**Input for this task:**
◇ ◇ ◇ ◇ ◇

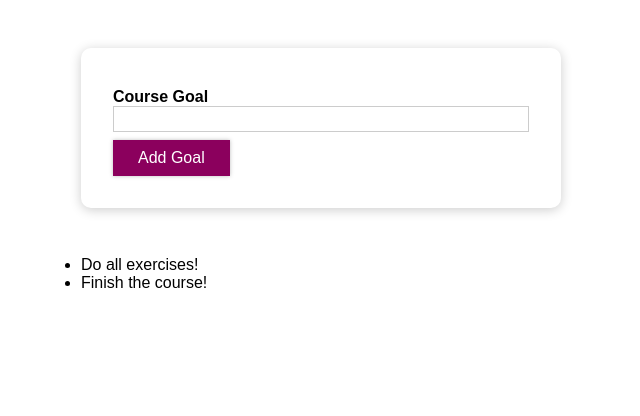
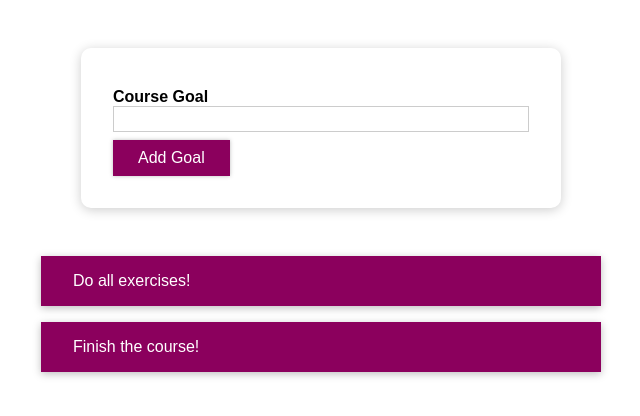
Before and after one commit to fatmakahveci/react-typescript-course-goals, a Next.js app: page / in a window 1280 px wide. Shown: the top 416 px of the page, without its empty margins (319-959 px from the left). Built offline with nearby package versions, Linux system fonts and the light colour scheme.

Commit message:
Style fix

```diff
--- a/src/app/components/CourseGoals/CourseGoalItem/CourseGoalItem.tsx
+++ b/src/app/components/CourseGoals/CourseGoalItem/CourseGoalItem.tsx
@@ -1,7 +1,7 @@
 "use client";
 
 import { FC, ReactNode, useState } from "react";
-import "./CourseGoalItem.module.css";
+import styles from "./CourseGoalItem.module.css";
 
 type Props = {
     id: string;
@@ -18,7 +18,7 @@ const CourseGoalItem: FC<Props> = ({ onDelete, id, children }): JSX.Element => {
     };
 
     return (
-        <li className="goal-item" onClick={deleteHandler}>
+        <li className={`${styles['goal-item']}`} onClick={deleteHandler}>
             {children}
         </li>
     );
--- a/src/app/components/CourseGoals/CourseGoalList/CourseGoalList.tsx
+++ b/src/app/components/CourseGoals/CourseGoalList/CourseGoalList.tsx
@@ -3,7 +3,7 @@
 import { CourseGoal } from '@/shared/types/Types';
 import { FC } from "react";
 import CourseGoalItem from '../CourseGoalItem/CourseGoalItem';
-import "./CourseGoalList.module.css";
+import styles from "./CourseGoalList.module.css";
 
 type Props = {
     items: CourseGoal[];
@@ -12,7 +12,7 @@ type Props = {
 
 const CourseGoalList: FC<Props> = ({ items, onDeleteItem }): JSX.Element => {
     return (
-        <ul className="goal-list">
+        <ul className={`${styles['goal-list']}`}>
             {items.map((goal: CourseGoal) => (
                 <CourseGoalItem
                     key={goal.id}
--- a/src/app/components/UI/Button.tsx
+++ b/src/app/components/UI/Button.tsx
@@ -1,11 +1,17 @@
 "use client";
 
 import styles from './Button.module.css';
+import { FC, ReactNode } from "react";
 
-export const Button = (props: any) => {
+interface Props {
+    type: "submit";
+    children: ReactNode;
+}
+
+export const Button: FC<Props> = ({ type, children }) => {
     return (
-        <button type={props.type} className={styles.button} onClick={props.onClick}>
-            {props.children}
+        <button type={type} className={styles.button}>
+            {children}
         </button>
     );
 };
```
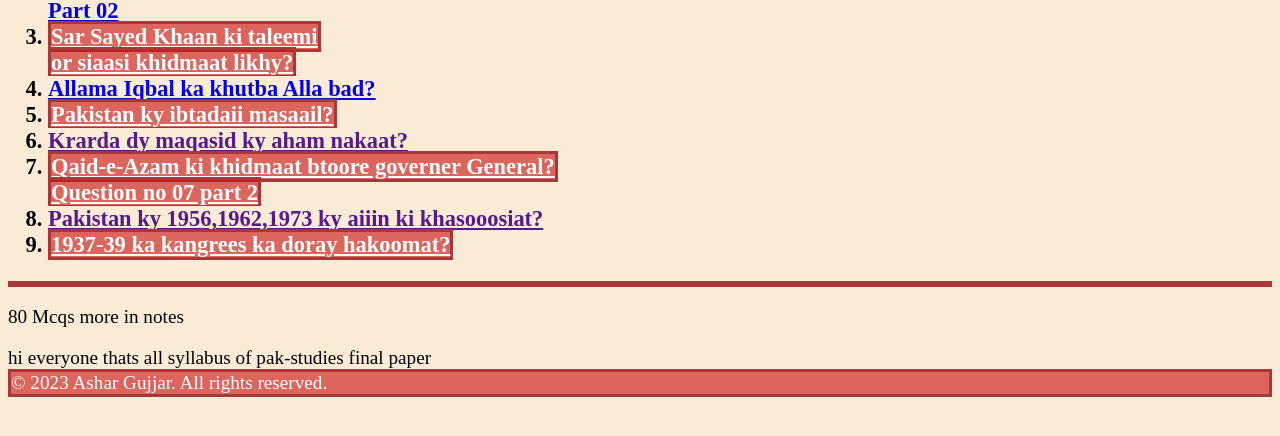
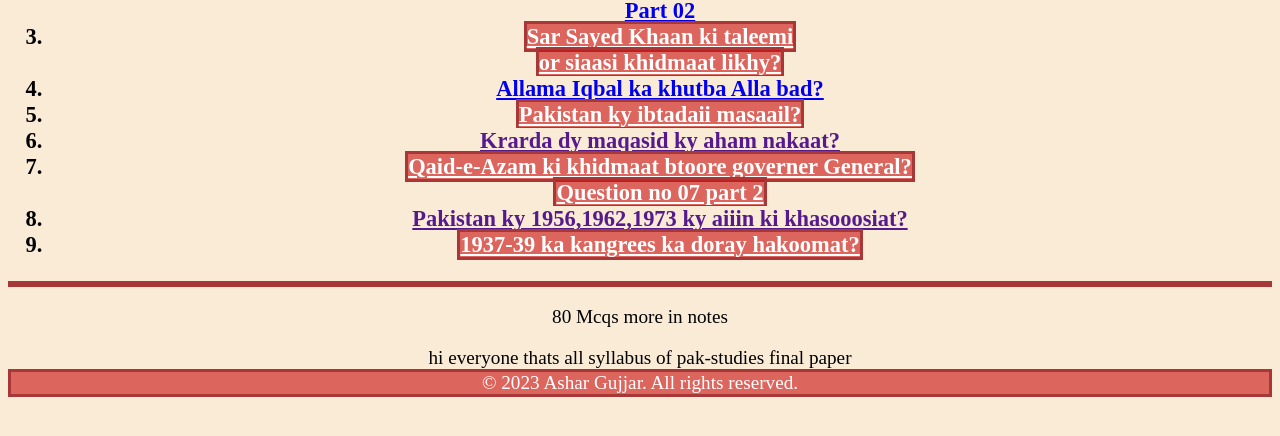
Before and after one commit to AsharRasheed/pakstudy, a plain HTML site: page index.html in a window 1280 px wide. Shown: the part 272-708 px from the top of the page. Drawn offline with Linux system fonts and the light colour scheme.

Commit message:
Update index.html

```diff
--- a/index.html
+++ b/index.html
@@ -5,7 +5,7 @@
     <meta charset="UTF-8">
 <link rel="stylesheet" type="text/css" href="style.css">
 </head>
-<body>
+<body><center>
 <div id="layout">
 <marquee id="dive2"><h1>Top 10 Question Answers For Final</h1></marquee></div>
 <div id="div1"><img src="./Folder 1/ashar main pic.jpeg" id="image1" height: 8rem; border: solid maroon;>
@@ -31,6 +31,6 @@
 <label>hi everyone thats all syllabus of pak-studies final paper</label>
 <footer id="h2">
     &copy; 2023 Ashar Gujjar. All rights reserved.
- </footer>
+ </footer></center>
 </body>
 </html>
```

◇ ◇ ◇ ◇ ◇

**What is expected:**
An unchanged copy of the data, images excluded, is all that should be given.

**Answer to the exercise:**
Before and after one commit to fatmakahveci/react-typescript-course-goals, a Next.js app: page / in a window 1280 px wide. Shown: the top 416 px of the page, without its empty margins (319-959 px from the left). Built offline with nearby package versions, Linux system fonts and the light colour scheme.

Commit message:
Style fix

```diff
--- a/src/app/components/CourseGoals/CourseGoalItem/CourseGoalItem.tsx
+++ b/src/app/components/CourseGoals/CourseGoalItem/CourseGoalItem.tsx
@@ -1,7 +1,7 @@
 "use client";
 
 import { FC, ReactNode, useState } from "react";
-import "./CourseGoalItem.module.css";
+import styles from "./CourseGoalItem.module.css";
 
 type Props = {
     id: string;
@@ -18,7 +18,7 @@ const CourseGoalItem: FC<Props> = ({ onDelete, id, children }): JSX.Element => {
     };
 
     return (
-        <li className="goal-item" onClick={deleteHandler}>
+        <li className={`${styles['goal-item']}`} onClick={deleteHandler}>
             {children}
         </li>
     );
--- a/src/app/components/CourseGoals/CourseGoalList/CourseGoalList.tsx
+++ b/src/app/components/CourseGoals/CourseGoalList/CourseGoalList.tsx
@@ -3,7 +3,7 @@
 import { CourseGoal } from '@/shared/types/Types';
 import { FC } from "react";
 import CourseGoalItem from '../CourseGoalItem/CourseGoalItem';
-import "./CourseGoalList.module.css";
+import styles from "./CourseGoalList.module.css";
 
 type Props = {
     items: CourseGoal[];
@@ -12,7 +12,7 @@ type Props = {
 
 const CourseGoalList: FC<Props> = ({ items, onDeleteItem }): JSX.Element => {
     return (
-        <ul className="goal-list">
+        <ul className={`${styles['goal-list']}`}>
             {items.map((goal: CourseGoal) => (
                 <CourseGoalItem
                     key={goal.id}
--- a/src/app/components/UI/Button.tsx
+++ b/src/app/components/UI/Button.tsx
@@ -1,11 +1,17 @@
 "use client";
 
 import styles from './Button.module.css';
+import { FC, ReactNode } from "react";
 
-export const Button = (props: any) => {
+interface Props {
+    type: "submit";
+    children: ReactNode;
+}
+
+export const Button: FC<Props> = ({ type, children }) => {
     return (
-        <button type={props.type} className={styles.button} onClick={props.onClick}>
-            {props.children}
+        <button type={type} className={styles.button}>
+            {children}
         </button>
     );
 };
```
Before and after one commit to AsharRasheed/pakstudy, a plain HTML site: page index.html in a window 1280 px wide. Shown: the part 272-708 px from the top of the page. Drawn offline with Linux system fonts and the light colour scheme.

Commit message:
Update index.html

```diff
--- a/index.html
+++ b/index.html
@@ -5,7 +5,7 @@
     <meta charset="UTF-8">
 <link rel="stylesheet" type="text/css" href="style.css">
 </head>
-<body>
+<body><center>
 <div id="layout">
 <marquee id="dive2"><h1>Top 10 Question Answers For Final</h1></marquee></div>
 <div id="div1"><img src="./Folder 1/ashar main pic.jpeg" id="image1" height: 8rem; border: solid maroon;>
@@ -31,6 +31,6 @@
 <label>hi everyone thats all syllabus of pak-studies final paper</label>
 <footer id="h2">
     &copy; 2023 Ashar Gujjar. All rights reserved.
- </footer>
+ </footer></center>
 </body>
 </html>
```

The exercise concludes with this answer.